Walk out to Eagle Field in the afternoon, and you will find yourself amid a sea of flying disks. You might also see a Frisbee getting bigger and wonder why; then, it hits you. On the single grass field of the entire campus, you have just walked into a game of Ultimate Frisbee.
With the addition of Mr. Louie Brown, Ultimate has entered a new season with a new coach. Mr. Brown’s decision to assume the role, coaching alongside Dr. Andrew Fenton, comes from his experience of playing the sport at Haverford.
“I was a wrestler, and I played Ultimate—it was a favorite sport of mine, and it was awesome. I think there’s something important about the makeup of the team that I like,” Mr. Brown said.
Despite just starting the season, Mr. Brown feels that coaching has allowed him to interact with students in a way that is different and more expansive from teaching in the classroom.
“It lets me see a different side of the students that we play with and meet students that I don’t have in my classes,” Mr. Brown said. “The role of a teacher is very different from the role of a coach.”
Mr. Brown described coaching Ultimate like counseling at summer camps, where he first started working with young people.
“There’s something about that sort of intimacy, the familiarity that I really like about sport coaching.”Coach Louie Brown
“Being a coach feels much more like being a counselor than a teacher to me. And there’s something about that sort of intimacy, the familiarity that I really like about sport coaching,” he said.
Yet, Mr. Brown is not without any hesitations or worries, some of which involve playing different schools during a pandemic and bonding with the team.

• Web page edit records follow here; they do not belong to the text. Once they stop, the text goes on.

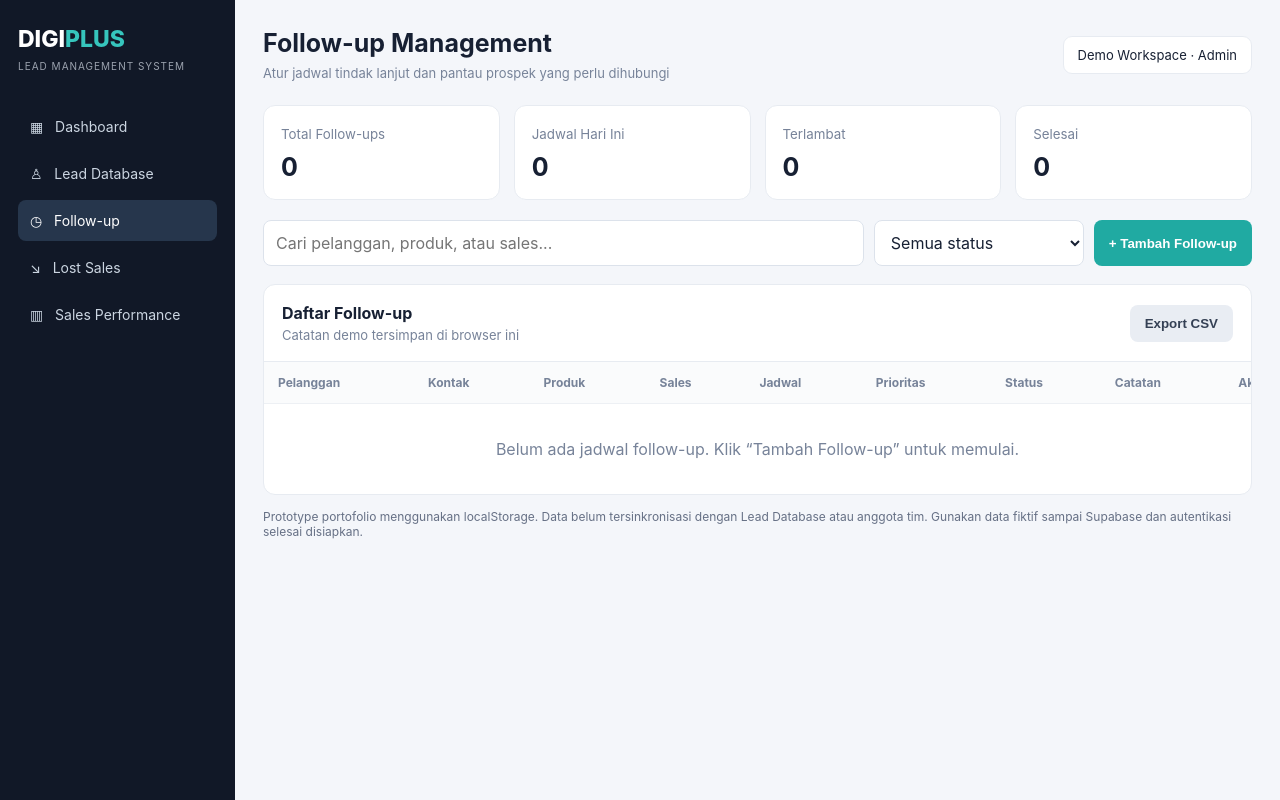
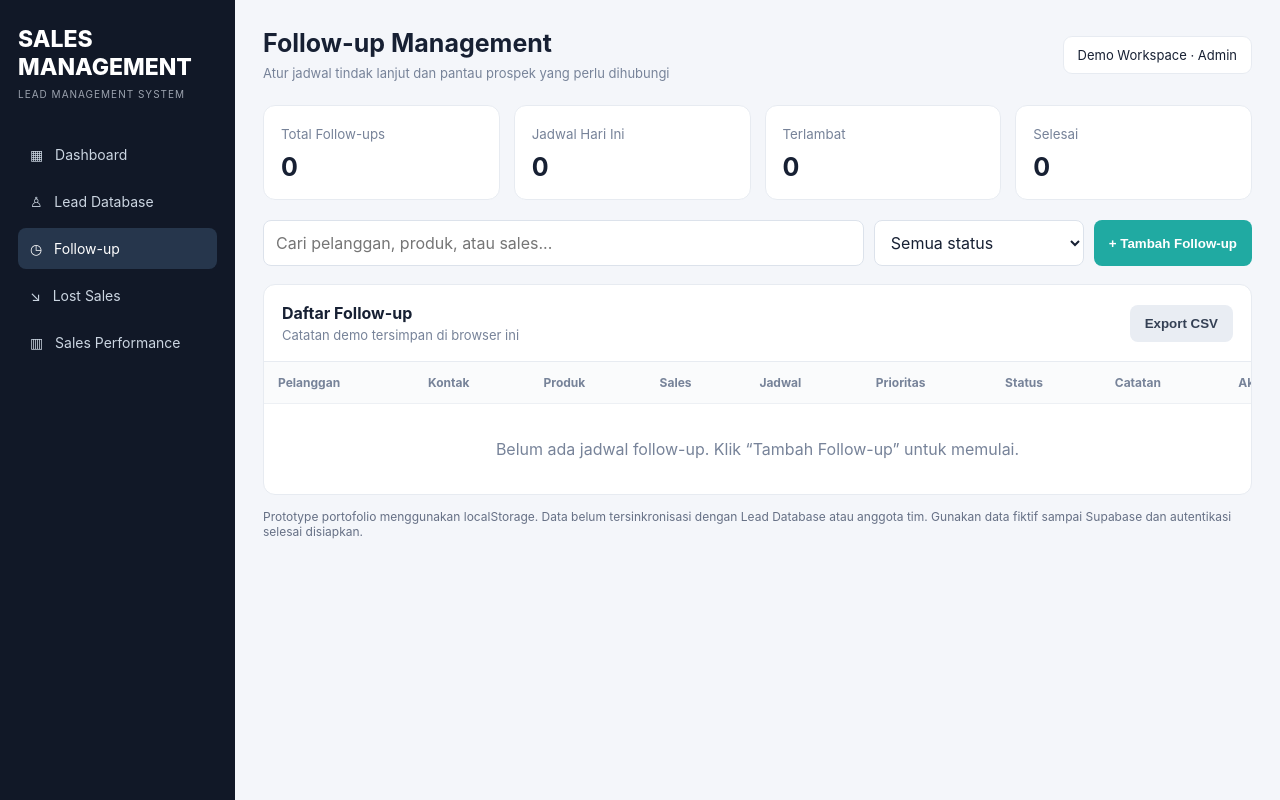
Before and after one commit to alfiriansyah/Sales-lead-management, a plain HTML site: page follow-up.html in a window 1280 px wide. Drawn offline with Linux system fonts and the light colour scheme.

Commit message:
Remove Digiplus branding from Follow Up

```diff
--- a/follow-up.html
+++ b/follow-up.html
@@ -2,7 +2,7 @@
 <html lang="id">
 <head>
 <meta charset="UTF-8"><meta name="viewport" content="width=device-width, initial-scale=1.0">
-<title>Digiplus | Follow-up Management</title>
+<title>Sales Management | Follow-up</title>
 <style>
 :root{--navy:#111827;--teal:#20aaa2;--bg:#f4f6fa;--ink:#172033;--muted:#778399;--line:#e7ebf1}
 *{box-sizing:border-box}body{margin:0;background:var(--bg);color:var(--ink);font-family:Inter,Arial,sans-serif}
@@ -22,7 +22,7 @@ table{border-collapse:collapse;width:100%;min-width:1050px}th,td{text-align:left
 @media(max-width:650px){.sidebar{position:static;width:100%;height:auto}.sub{margin-bottom:15px}.nav{display:inline-block;margin:2px;padding:9px}main{margin:0;padding:15px}header{align-items:flex-start}.stats{gap:8px}.stat{padding:13px}.stat strong{font-size:21px}.formgrid{grid-template-columns:1fr}.field.full{grid-column:auto}}
 </style></head>
 <body>
-<aside class="sidebar"><div class="brand">DIGI<span>PLUS</span></div><div class="sub">LEAD MANAGEMENT SYSTEM</div>
+<aside class="sidebar"><div class="brand">SALES MANAGEMENT</div><div class="sub">LEAD MANAGEMENT SYSTEM</div>
 <a class="nav" href="index.html">▦ &nbsp; Dashboard</a><a class="nav" href="leads.html">♙ &nbsp; Lead Database</a><a class="nav active" href="follow-up.html">◷ &nbsp; Follow-up</a><a class="nav" href="lost-sales.html">↘ &nbsp; Lost Sales</a><a class="nav" href="#" onclick="alert('Modul Sales Performance akan dibuat pada tahap berikutnya.');return false">▥ &nbsp; Sales Performance</a></aside>
 <main><header><div><h1>Follow-up Management</h1><div class="muted">Atur jadwal tindak lanjut dan pantau prospek yang perlu dihubungi</div></div><div class="profile">Demo Workspace · Admin</div></header>
 <section class="stats">
```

While he has served as team captain, coaching Ultimate is a new experience, but Mr. Brown is eager to iron out his concerns.
“I know there’s going to be some growing pains, but I think the things that I’m hesitant about are also the things I’m most excited to explore and what will teach me the most about how to connect with our students and about how to make something meaningful out of playing Ultimate for an hour every day,” he said.
Mr. Brown is eager to have some games, which currently are scheduled but, as he noted, are not entirely promised for this season. Beyond playing, Mr. Brown also hopes to see the team grow.
“We have a pretty small team, and we have some really solid players and a lot of a lot of very promising freshmen this year and promising players of all years,” Mr. Brown said.
Though he calls himself a competitive person, Mr. Brown prefers to compete with himself to gain self-improvement, something which he accomplished while playing rugby in college.
“I’m just excited to see the way that we improve as a team, and the way that people not only improve as individual players, but as little team community, as a small family. “Coach Louie Brown
“It’s less important that I’m better than someone else. It’s more important than I’m better than I was last practice or last game or whatever. You can be better at something if you practice and take your time with it and focus,” Mr. Brown said. “So I’m just excited to see the way that we improve as a team, and the way that people not only improve as individual players, but as little team community, as a small family. ”
Mr. Brown encourages those interested in Ultimate to join the team.
“If you wanna play Ultimate, we’ve got unlimited room on our team,” Mr. Brown said. “It’s a lot of fun.”